**What you should do**
The records that follow must all be duplicated exactly.

[Collected data]
===============

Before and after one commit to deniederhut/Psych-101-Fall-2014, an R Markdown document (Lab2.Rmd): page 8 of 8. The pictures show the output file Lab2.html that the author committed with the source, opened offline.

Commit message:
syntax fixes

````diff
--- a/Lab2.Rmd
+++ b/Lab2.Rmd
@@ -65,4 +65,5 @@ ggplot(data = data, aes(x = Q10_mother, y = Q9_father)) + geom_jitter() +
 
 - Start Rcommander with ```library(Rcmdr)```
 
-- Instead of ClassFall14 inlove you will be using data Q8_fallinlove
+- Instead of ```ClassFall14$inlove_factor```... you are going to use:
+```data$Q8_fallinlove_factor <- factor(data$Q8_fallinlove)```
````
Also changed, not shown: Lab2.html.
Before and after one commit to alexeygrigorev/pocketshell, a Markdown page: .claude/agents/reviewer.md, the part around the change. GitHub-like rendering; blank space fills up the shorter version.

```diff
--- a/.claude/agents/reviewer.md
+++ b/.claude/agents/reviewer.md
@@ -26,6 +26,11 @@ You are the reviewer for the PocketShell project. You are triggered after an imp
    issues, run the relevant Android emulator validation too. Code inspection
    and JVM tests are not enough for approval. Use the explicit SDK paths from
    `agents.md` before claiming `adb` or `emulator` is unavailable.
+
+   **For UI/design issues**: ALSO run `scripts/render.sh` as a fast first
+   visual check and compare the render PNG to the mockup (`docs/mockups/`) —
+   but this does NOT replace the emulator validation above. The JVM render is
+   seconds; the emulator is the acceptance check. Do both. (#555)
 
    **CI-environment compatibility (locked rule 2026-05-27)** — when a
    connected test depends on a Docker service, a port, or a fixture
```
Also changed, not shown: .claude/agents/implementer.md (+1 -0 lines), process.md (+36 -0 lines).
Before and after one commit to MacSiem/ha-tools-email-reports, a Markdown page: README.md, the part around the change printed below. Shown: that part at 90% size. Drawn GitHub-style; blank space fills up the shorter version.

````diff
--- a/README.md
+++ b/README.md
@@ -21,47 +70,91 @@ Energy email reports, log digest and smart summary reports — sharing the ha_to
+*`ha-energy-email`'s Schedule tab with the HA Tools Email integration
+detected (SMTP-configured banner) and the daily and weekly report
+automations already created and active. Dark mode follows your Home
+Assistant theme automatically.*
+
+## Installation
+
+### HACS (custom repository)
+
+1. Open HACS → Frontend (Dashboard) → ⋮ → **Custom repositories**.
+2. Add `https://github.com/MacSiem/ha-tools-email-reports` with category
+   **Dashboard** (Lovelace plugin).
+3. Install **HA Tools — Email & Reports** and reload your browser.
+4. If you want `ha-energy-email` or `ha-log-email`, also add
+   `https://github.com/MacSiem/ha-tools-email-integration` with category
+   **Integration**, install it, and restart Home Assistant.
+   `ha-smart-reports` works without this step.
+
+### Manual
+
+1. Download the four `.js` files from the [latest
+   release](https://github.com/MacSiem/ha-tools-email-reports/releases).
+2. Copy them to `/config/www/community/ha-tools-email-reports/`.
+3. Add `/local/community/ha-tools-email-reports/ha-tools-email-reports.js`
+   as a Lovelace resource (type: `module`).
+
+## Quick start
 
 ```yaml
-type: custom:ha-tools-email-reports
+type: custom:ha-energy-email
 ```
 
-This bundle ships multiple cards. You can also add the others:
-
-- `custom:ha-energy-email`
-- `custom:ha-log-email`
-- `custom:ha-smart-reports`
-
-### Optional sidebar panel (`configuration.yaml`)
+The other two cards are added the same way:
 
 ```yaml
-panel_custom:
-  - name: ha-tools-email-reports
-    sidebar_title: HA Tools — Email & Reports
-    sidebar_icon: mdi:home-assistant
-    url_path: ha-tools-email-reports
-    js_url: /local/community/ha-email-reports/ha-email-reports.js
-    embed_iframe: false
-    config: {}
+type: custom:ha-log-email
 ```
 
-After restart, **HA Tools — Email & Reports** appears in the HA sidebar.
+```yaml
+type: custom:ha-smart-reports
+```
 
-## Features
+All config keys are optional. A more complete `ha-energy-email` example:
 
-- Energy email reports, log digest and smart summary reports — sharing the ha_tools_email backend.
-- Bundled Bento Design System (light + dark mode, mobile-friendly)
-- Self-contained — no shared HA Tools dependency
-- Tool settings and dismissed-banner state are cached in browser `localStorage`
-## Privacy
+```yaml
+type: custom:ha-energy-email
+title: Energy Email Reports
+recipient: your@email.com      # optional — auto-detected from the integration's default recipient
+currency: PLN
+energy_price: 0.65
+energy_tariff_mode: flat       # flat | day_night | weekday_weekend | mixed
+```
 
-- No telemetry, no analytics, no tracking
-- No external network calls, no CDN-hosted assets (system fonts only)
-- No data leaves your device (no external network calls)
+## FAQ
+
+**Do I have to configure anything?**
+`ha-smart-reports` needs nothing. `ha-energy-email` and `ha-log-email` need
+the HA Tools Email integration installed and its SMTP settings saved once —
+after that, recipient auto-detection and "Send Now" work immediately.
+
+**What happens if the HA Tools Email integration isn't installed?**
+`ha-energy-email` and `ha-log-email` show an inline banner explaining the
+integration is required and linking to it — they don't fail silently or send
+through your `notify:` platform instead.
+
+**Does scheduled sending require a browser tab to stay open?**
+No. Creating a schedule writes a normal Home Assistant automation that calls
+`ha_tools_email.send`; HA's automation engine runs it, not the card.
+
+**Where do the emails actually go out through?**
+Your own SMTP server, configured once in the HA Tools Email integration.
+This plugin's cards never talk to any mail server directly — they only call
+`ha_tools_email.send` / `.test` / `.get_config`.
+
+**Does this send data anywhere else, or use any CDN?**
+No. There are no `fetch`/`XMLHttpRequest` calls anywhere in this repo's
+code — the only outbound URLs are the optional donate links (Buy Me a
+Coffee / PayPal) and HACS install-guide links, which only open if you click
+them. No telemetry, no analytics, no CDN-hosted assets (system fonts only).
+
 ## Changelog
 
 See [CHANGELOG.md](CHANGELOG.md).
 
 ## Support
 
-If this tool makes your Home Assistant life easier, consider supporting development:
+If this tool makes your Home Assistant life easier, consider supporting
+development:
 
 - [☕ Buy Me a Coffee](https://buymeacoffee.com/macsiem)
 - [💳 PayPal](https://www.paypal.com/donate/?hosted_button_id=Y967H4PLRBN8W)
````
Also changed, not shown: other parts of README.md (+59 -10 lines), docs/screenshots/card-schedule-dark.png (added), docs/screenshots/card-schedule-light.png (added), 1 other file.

===============

**Task response**
Before and after one commit to deniederhut/Psych-101-Fall-2014, an R Markdown document (Lab2.Rmd): page 8 of 8. The pictures show the output file Lab2.html that the author committed with the source, opened offline.

Commit message:
syntax fixes

````diff
--- a/Lab2.Rmd
+++ b/Lab2.Rmd
@@ -65,4 +65,5 @@ ggplot(data = data, aes(x = Q10_mother, y = Q9_father)) + geom_jitter() +
 
 - Start Rcommander with ```library(Rcmdr)```
 
-- Instead of ClassFall14 inlove you will be using data Q8_fallinlove
+- Instead of ```ClassFall14$inlove_factor```... you are going to use:
+```data$Q8_fallinlove_factor <- factor(data$Q8_fallinlove)```
````
Also changed, not shown: Lab2.html.
Before and after one commit to alexeygrigorev/pocketshell, a Markdown page: .claude/agents/reviewer.md, the part around the change. GitHub-like rendering; blank space fills up the shorter version.

```diff
--- a/.claude/agents/reviewer.md
+++ b/.claude/agents/reviewer.md
@@ -26,6 +26,11 @@ You are the reviewer for the PocketShell project. You are triggered after an imp
    issues, run the relevant Android emulator validation too. Code inspection
    and JVM tests are not enough for approval. Use the explicit SDK paths from
    `agents.md` before claiming `adb` or `emulator` is unavailable.
+
+   **For UI/design issues**: ALSO run `scripts/render.sh` as a fast first
+   visual check and compare the render PNG to the mockup (`docs/mockups/`) —
+   but this does NOT replace the emulator validation above. The JVM render is
+   seconds; the emulator is the acceptance check. Do both. (#555)
 
    **CI-environment compatibility (locked rule 2026-05-27)** — when a
    connected test depends on a Docker service, a port, or a fixture
```
Also changed, not shown: .claude/agents/implementer.md (+1 -0 lines), process.md (+36 -0 lines).
Before and after one commit to MacSiem/ha-tools-email-reports, a Markdown page: README.md, the part around the change printed below. Shown: that part at 90% size. Drawn GitHub-style; blank space fills up the shorter version.

````diff
--- a/README.md
+++ b/README.md
@@ -21,47 +70,91 @@ Energy email reports, log digest and smart summary reports — sharing the ha_to
+*`ha-energy-email`'s Schedule tab with the HA Tools Email integration
+detected (SMTP-configured banner) and the daily and weekly report
+automations already created and active. Dark mode follows your Home
+Assistant theme automatically.*
+
+## Installation
+
+### HACS (custom repository)
+
+1. Open HACS → Frontend (Dashboard) → ⋮ → **Custom repositories**.
+2. Add `https://github.com/MacSiem/ha-tools-email-reports` with category
+   **Dashboard** (Lovelace plugin).
+3. Install **HA Tools — Email & Reports** and reload your browser.
+4. If you want `ha-energy-email` or `ha-log-email`, also add
+   `https://github.com/MacSiem/ha-tools-email-integration` with category
+   **Integration**, install it, and restart Home Assistant.
+   `ha-smart-reports` works without this step.
+
+### Manual
+
+1. Download the four `.js` files from the [latest
+   release](https://github.com/MacSiem/ha-tools-email-reports/releases).
+2. Copy them to `/config/www/community/ha-tools-email-reports/`.
+3. Add `/local/community/ha-tools-email-reports/ha-tools-email-reports.js`
+   as a Lovelace resource (type: `module`).
+
+## Quick start
 
 ```yaml
-type: custom:ha-tools-email-reports
+type: custom:ha-energy-email
 ```
 
-This bundle ships multiple cards. You can also add the others:
-
-- `custom:ha-energy-email`
-- `custom:ha-log-email`
-- `custom:ha-smart-reports`
-
-### Optional sidebar panel (`configuration.yaml`)
+The other two cards are added the same way:
 
 ```yaml
-panel_custom:
-  - name: ha-tools-email-reports
-    sidebar_title: HA Tools — Email & Reports
-    sidebar_icon: mdi:home-assistant
-    url_path: ha-tools-email-reports
-    js_url: /local/community/ha-email-reports/ha-email-reports.js
-    embed_iframe: false
-    config: {}
+type: custom:ha-log-email
 ```
 
-After restart, **HA Tools — Email & Reports** appears in the HA sidebar.
+```yaml
+type: custom:ha-smart-reports
+```
 
-## Features
+All config keys are optional. A more complete `ha-energy-email` example:
 
-- Energy email reports, log digest and smart summary reports — sharing the ha_tools_email backend.
-- Bundled Bento Design System (light + dark mode, mobile-friendly)
-- Self-contained — no shared HA Tools dependency
-- Tool settings and dismissed-banner state are cached in browser `localStorage`
-## Privacy
+```yaml
+type: custom:ha-energy-email
+title: Energy Email Reports
+recipient: your@email.com      # optional — auto-detected from the integration's default recipient
+currency: PLN
+energy_price: 0.65
+energy_tariff_mode: flat       # flat | day_night | weekday_weekend | mixed
+```
 
-- No telemetry, no analytics, no tracking
-- No external network calls, no CDN-hosted assets (system fonts only)
-- No data leaves your device (no external network calls)
+## FAQ
+
+**Do I have to configure anything?**
+`ha-smart-reports` needs nothing. `ha-energy-email` and `ha-log-email` need
+the HA Tools Email integration installed and its SMTP settings saved once —
+after that, recipient auto-detection and "Send Now" work immediately.
+
+**What happens if the HA Tools Email integration isn't installed?**
+`ha-energy-email` and `ha-log-email` show an inline banner explaining the
+integration is required and linking to it — they don't fail silently or send
+through your `notify:` platform instead.
+
+**Does scheduled sending require a browser tab to stay open?**
+No. Creating a schedule writes a normal Home Assistant automation that calls
+`ha_tools_email.send`; HA's automation engine runs it, not the card.
+
+**Where do the emails actually go out through?**
+Your own SMTP server, configured once in the HA Tools Email integration.
+This plugin's cards never talk to any mail server directly — they only call
+`ha_tools_email.send` / `.test` / `.get_config`.
+
+**Does this send data anywhere else, or use any CDN?**
+No. There are no `fetch`/`XMLHttpRequest` calls anywhere in this repo's
+code — the only outbound URLs are the optional donate links (Buy Me a
+Coffee / PayPal) and HACS install-guide links, which only open if you click
+them. No telemetry, no analytics, no CDN-hosted assets (system fonts only).
+
 ## Changelog
 
 See [CHANGELOG.md](CHANGELOG.md).
 
 ## Support
 
-If this tool makes your Home Assistant life easier, consider supporting development:
+If this tool makes your Home Assistant life easier, consider supporting
+development:
 
 - [☕ Buy Me a Coffee](https://buymeacoffee.com/macsiem)
 - [💳 PayPal](https://www.paypal.com/donate/?hosted_button_id=Y967H4PLRBN8W)
````
Also changed, not shown: other parts of README.md (+59 -10 lines), docs/screenshots/card-schedule-dark.png (added), docs/screenshots/card-schedule-light.png (added), 1 other file.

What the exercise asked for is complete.